Work request — Collect all lines containing the word "Zuschnitt" from the data.

(Revision comparison data)
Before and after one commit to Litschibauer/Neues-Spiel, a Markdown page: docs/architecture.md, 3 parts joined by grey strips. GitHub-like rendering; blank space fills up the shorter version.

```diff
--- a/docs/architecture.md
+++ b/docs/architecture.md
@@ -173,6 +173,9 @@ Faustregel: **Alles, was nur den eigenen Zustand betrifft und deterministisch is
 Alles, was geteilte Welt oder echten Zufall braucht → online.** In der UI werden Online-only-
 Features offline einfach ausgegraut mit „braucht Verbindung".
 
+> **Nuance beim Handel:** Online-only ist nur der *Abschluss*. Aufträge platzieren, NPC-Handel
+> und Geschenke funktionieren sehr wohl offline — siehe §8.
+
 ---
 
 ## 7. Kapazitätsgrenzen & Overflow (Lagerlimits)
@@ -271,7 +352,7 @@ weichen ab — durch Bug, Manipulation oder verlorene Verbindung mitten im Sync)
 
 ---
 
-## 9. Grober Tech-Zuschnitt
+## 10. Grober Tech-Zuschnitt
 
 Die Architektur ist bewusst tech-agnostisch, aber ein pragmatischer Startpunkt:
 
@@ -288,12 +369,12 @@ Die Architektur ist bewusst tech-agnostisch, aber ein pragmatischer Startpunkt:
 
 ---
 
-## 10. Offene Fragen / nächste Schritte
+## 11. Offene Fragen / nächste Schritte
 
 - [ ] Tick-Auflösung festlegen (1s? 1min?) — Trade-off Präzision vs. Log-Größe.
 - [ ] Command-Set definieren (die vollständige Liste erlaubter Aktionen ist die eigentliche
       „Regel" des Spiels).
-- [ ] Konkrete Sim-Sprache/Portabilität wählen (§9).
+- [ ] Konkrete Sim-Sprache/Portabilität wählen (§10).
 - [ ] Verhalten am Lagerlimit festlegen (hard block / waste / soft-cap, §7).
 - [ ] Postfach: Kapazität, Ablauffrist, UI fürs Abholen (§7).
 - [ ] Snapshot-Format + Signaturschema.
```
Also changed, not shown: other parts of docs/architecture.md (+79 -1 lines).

Your response —
-## 9. Grober Tech-Zuschnitt
+## 10. Grober Tech-Zuschnitt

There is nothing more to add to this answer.